If a line in the records below contains the word "label", return that line.

The records:
# # #

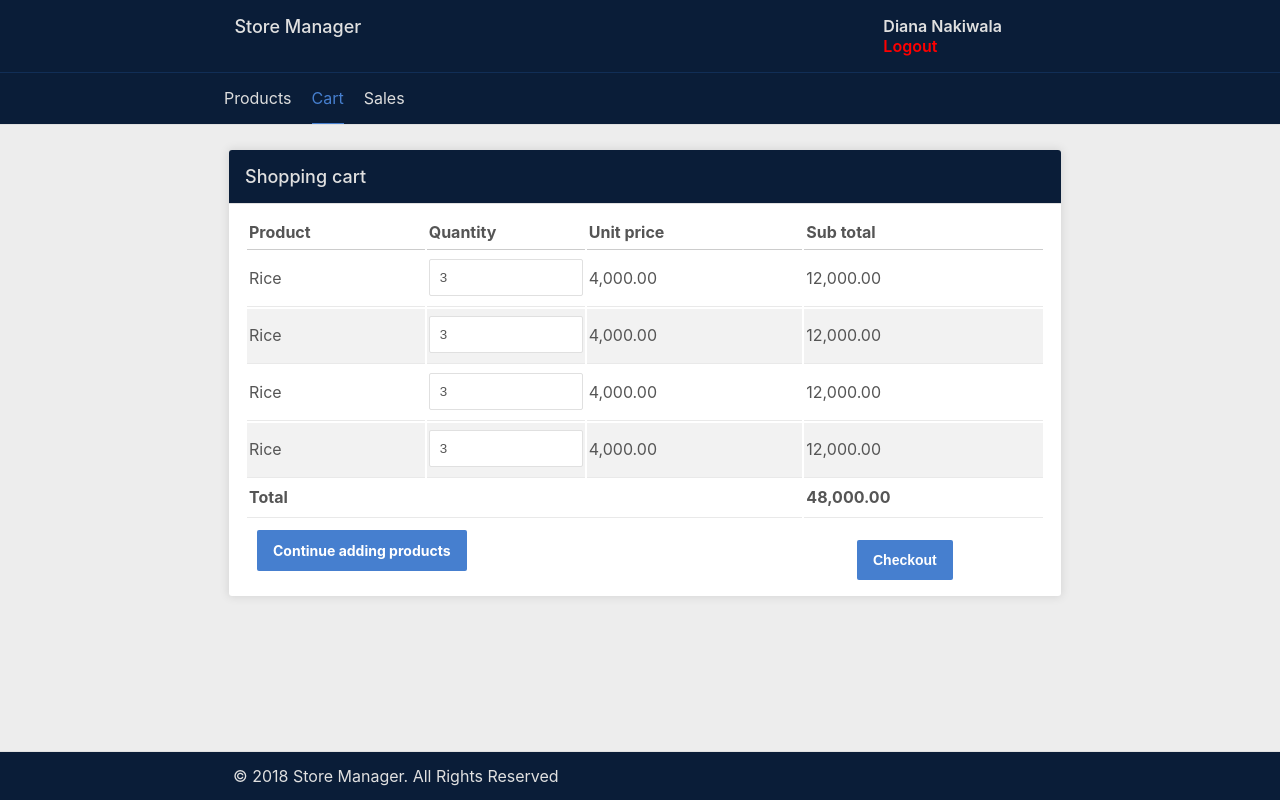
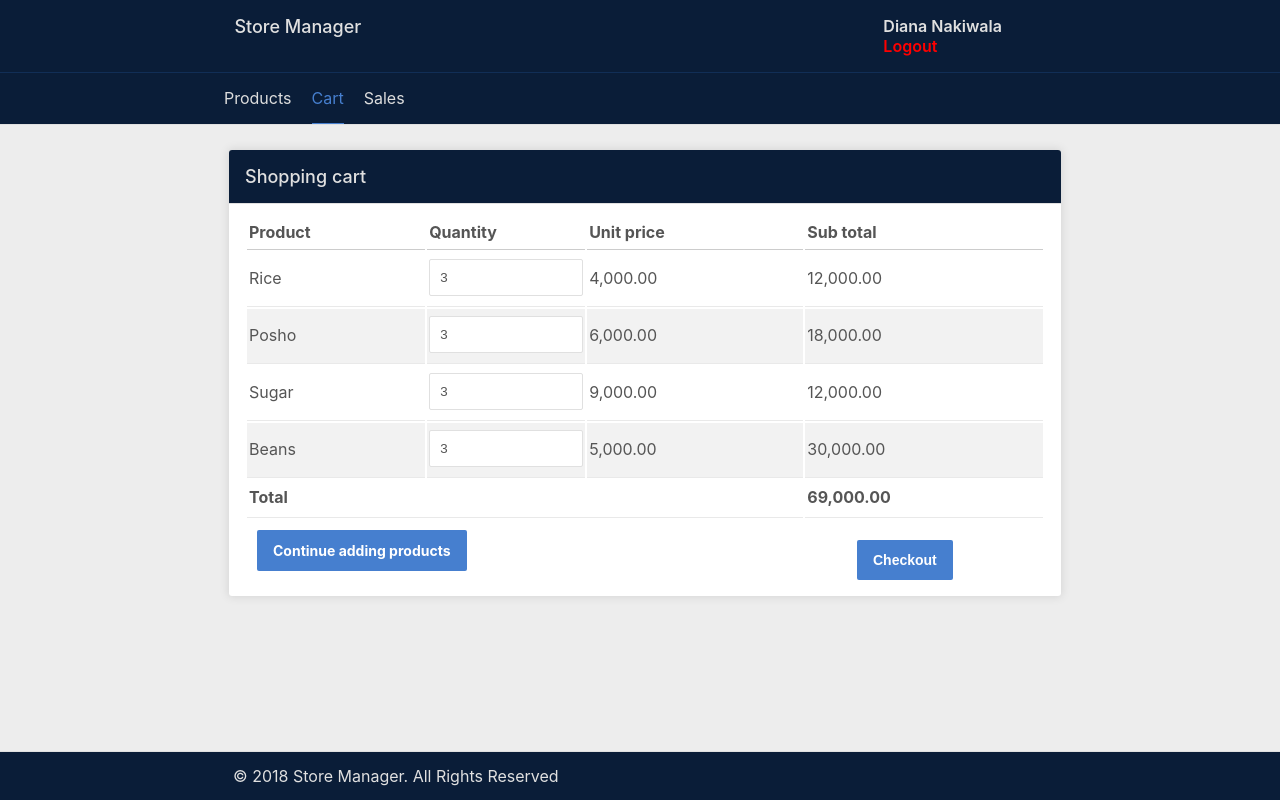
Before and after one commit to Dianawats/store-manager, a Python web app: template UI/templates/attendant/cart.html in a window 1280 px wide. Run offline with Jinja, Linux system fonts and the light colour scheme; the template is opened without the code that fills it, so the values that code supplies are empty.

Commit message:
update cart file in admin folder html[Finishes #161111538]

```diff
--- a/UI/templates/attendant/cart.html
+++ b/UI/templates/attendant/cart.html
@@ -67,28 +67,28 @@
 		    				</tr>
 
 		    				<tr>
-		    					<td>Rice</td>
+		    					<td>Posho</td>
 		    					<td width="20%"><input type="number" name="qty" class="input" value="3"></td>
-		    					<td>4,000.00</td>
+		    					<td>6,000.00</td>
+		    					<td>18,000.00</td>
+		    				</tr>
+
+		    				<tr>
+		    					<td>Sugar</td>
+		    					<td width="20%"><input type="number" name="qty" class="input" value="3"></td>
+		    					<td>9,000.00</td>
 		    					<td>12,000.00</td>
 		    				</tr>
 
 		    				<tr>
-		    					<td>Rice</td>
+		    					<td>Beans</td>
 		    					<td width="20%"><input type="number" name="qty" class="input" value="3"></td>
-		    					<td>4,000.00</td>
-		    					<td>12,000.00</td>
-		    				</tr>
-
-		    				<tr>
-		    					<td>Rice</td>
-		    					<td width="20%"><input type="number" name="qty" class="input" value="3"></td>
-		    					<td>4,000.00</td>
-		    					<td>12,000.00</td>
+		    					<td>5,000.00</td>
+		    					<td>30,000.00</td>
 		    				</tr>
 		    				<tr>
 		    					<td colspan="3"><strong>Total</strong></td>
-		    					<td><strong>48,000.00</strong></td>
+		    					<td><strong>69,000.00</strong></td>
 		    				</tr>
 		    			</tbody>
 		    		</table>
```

# # #

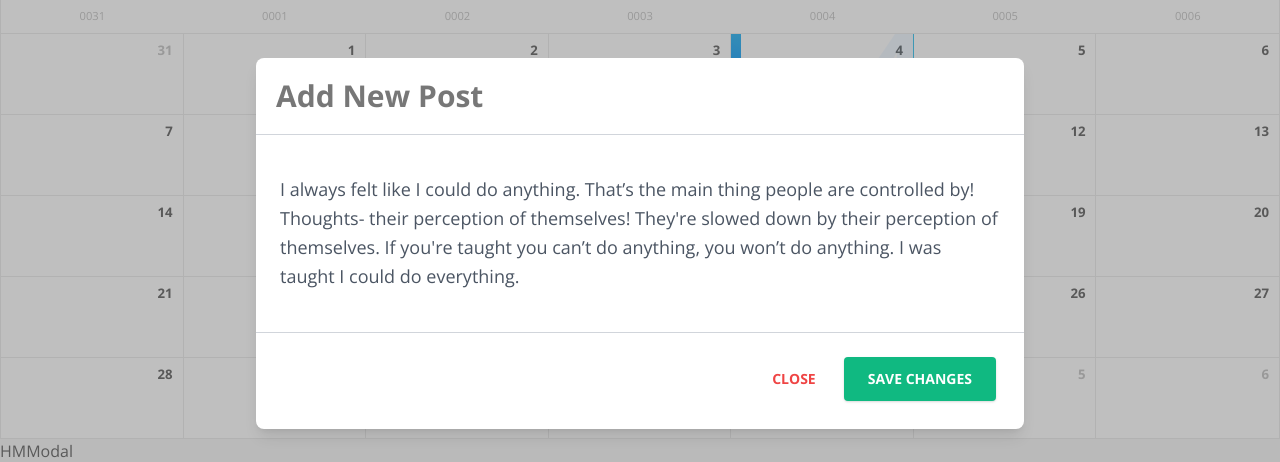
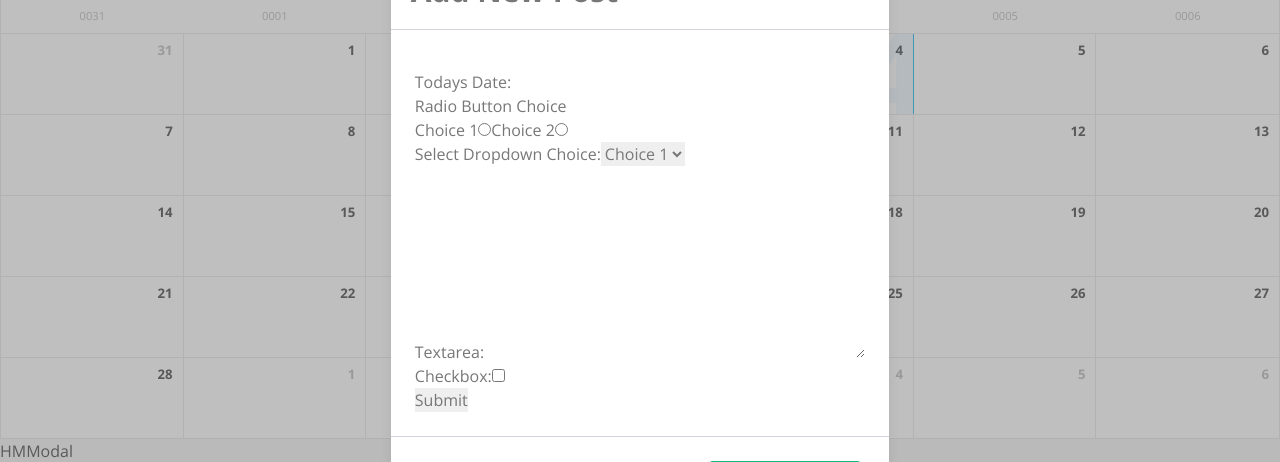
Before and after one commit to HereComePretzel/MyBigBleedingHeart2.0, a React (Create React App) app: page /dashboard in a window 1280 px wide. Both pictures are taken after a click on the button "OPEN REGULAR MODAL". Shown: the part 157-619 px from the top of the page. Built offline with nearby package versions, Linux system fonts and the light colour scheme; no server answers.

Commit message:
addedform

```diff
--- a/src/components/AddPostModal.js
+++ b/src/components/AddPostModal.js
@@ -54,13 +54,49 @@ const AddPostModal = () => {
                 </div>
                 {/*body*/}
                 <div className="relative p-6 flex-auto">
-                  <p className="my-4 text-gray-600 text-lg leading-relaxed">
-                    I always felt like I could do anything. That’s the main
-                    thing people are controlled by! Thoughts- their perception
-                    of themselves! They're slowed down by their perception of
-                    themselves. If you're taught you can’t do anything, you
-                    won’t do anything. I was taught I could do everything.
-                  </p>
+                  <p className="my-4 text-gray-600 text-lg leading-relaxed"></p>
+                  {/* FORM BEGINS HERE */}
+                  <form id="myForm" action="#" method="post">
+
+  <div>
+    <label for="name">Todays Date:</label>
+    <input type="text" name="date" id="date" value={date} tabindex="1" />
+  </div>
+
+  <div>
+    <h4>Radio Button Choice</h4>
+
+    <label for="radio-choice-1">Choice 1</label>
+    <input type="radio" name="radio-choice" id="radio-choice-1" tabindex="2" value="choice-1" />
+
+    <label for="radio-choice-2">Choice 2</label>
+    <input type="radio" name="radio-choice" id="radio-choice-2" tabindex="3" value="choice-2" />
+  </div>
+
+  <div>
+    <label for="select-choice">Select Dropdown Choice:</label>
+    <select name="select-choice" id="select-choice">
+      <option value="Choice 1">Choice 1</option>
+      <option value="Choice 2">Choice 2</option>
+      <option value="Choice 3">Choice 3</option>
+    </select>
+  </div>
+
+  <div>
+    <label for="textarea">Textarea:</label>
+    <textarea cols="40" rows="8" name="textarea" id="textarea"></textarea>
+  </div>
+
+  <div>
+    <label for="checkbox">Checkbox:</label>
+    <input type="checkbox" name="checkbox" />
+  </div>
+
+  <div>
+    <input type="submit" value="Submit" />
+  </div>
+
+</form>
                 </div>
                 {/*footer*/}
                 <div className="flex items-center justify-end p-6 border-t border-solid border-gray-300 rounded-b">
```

# # #

Solution for this task:
+    <label for="name">Todays Date:</label>
+    <label for="radio-choice-1">Choice 1</label>
+    <label for="radio-choice-2">Choice 2</label>
+    <label for="select-choice">Select Dropdown Choice:</label>
+    <label for="textarea">Textarea:</label>
+    <label for="checkbox">Checkbox:</label>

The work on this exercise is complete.